● **Records drawn from a dataset**
☆ ☆ ☆ ☆ ☆ ☆ ☆
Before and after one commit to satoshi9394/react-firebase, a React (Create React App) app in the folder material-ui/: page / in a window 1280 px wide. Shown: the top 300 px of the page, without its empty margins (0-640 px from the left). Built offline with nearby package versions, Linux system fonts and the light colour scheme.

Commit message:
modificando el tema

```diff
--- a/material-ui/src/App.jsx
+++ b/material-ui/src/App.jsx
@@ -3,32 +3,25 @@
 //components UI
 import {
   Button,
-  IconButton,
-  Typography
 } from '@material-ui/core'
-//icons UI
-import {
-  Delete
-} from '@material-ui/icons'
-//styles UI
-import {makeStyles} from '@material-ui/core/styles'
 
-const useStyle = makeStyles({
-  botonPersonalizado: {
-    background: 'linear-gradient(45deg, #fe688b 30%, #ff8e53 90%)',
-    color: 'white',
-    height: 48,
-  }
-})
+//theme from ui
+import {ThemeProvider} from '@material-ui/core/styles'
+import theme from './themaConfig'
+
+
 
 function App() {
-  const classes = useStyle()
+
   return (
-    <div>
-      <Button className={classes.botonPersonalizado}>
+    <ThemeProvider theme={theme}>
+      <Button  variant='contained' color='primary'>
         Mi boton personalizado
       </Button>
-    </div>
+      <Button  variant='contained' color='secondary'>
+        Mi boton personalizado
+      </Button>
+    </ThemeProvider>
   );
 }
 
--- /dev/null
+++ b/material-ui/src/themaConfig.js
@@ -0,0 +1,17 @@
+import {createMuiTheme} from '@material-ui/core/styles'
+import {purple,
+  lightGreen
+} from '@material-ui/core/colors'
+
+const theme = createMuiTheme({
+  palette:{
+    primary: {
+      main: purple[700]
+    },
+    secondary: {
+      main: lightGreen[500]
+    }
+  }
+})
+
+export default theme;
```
☆ ☆ ☆ ☆ ☆ ☆ ☆
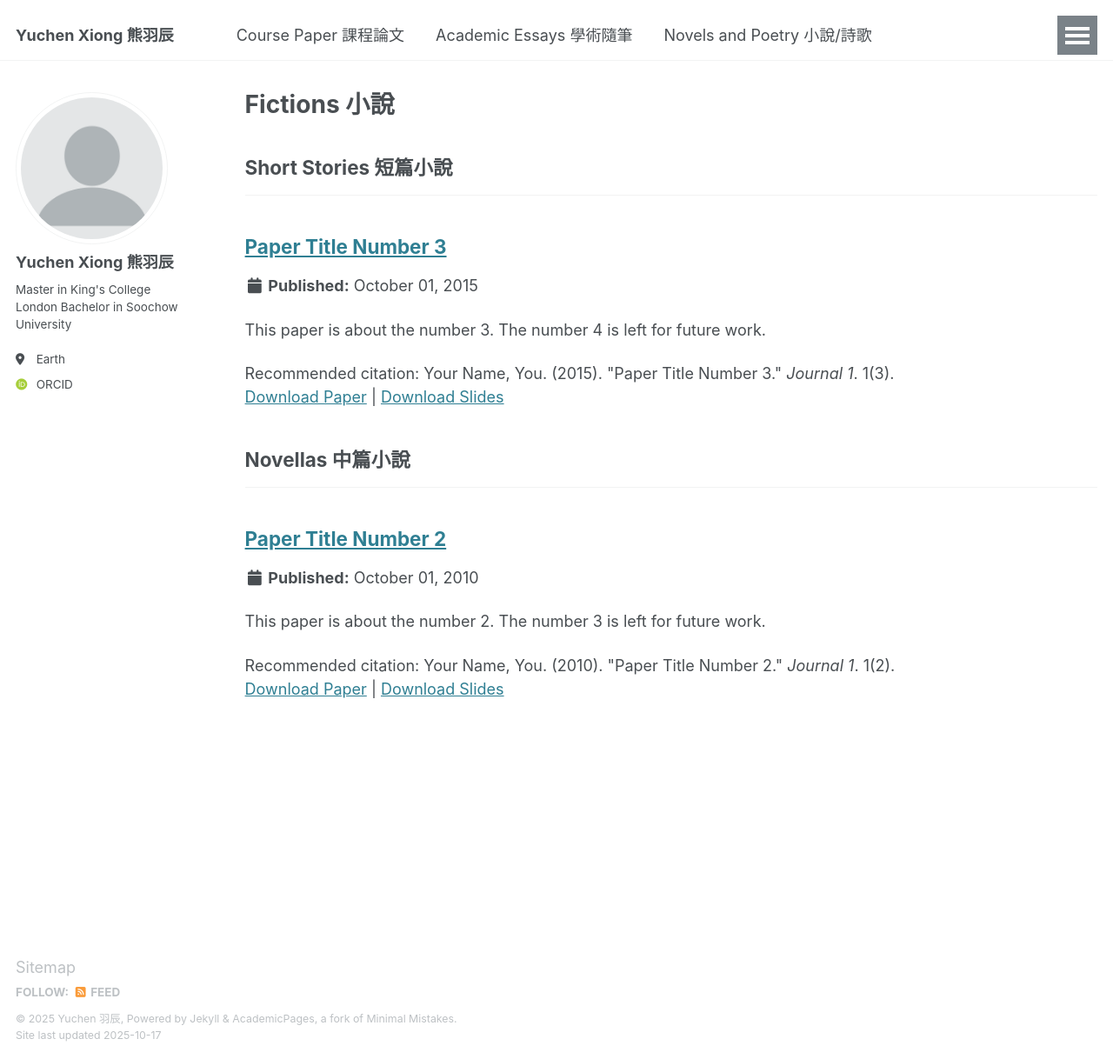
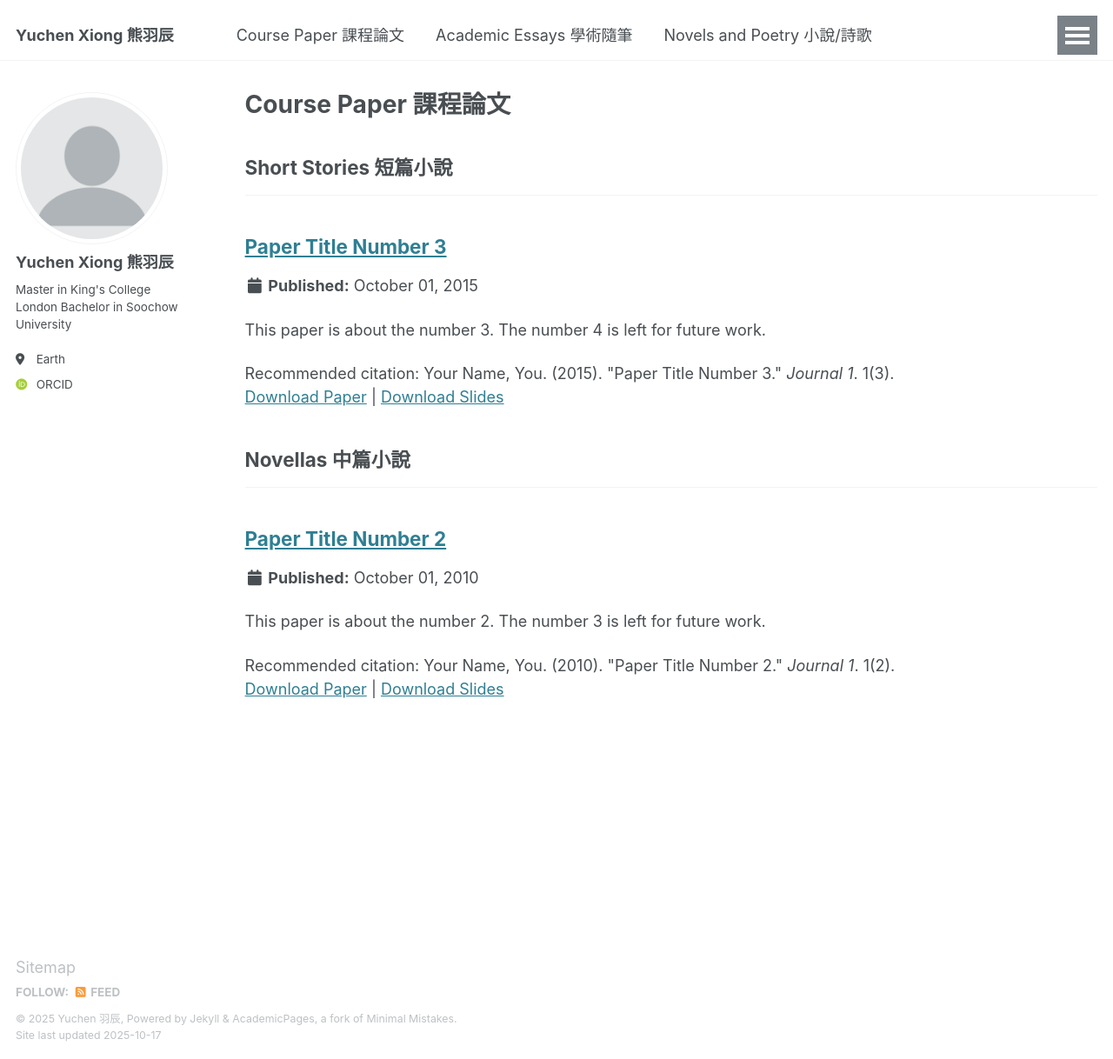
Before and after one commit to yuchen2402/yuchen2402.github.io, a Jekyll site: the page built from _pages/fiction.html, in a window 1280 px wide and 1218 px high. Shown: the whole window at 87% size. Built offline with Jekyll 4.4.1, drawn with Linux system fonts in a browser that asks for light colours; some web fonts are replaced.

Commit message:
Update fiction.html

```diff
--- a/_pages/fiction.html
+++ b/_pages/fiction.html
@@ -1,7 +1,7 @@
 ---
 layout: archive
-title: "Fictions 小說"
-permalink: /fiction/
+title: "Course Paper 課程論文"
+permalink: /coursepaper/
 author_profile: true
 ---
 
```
☆ ☆ ☆ ☆ ☆ ☆ ☆
● **AIM OF THE TASK**
The result is a copy of every line above where the word "html" shows up.

● **ANSWER BOX**
Before and after one commit to yuchen2402/yuchen2402.github.io, a Jekyll site: the page built from _pages/fiction.html, in a window 1280 px wide and 1218 px high. Shown: the whole window at 87% size. Built offline with Jekyll 4.4.1, drawn with Linux system fonts in a browser that asks for light colours; some web fonts are replaced.
Update fiction.html
--- a/_pages/fiction.html
+++ b/_pages/fiction.html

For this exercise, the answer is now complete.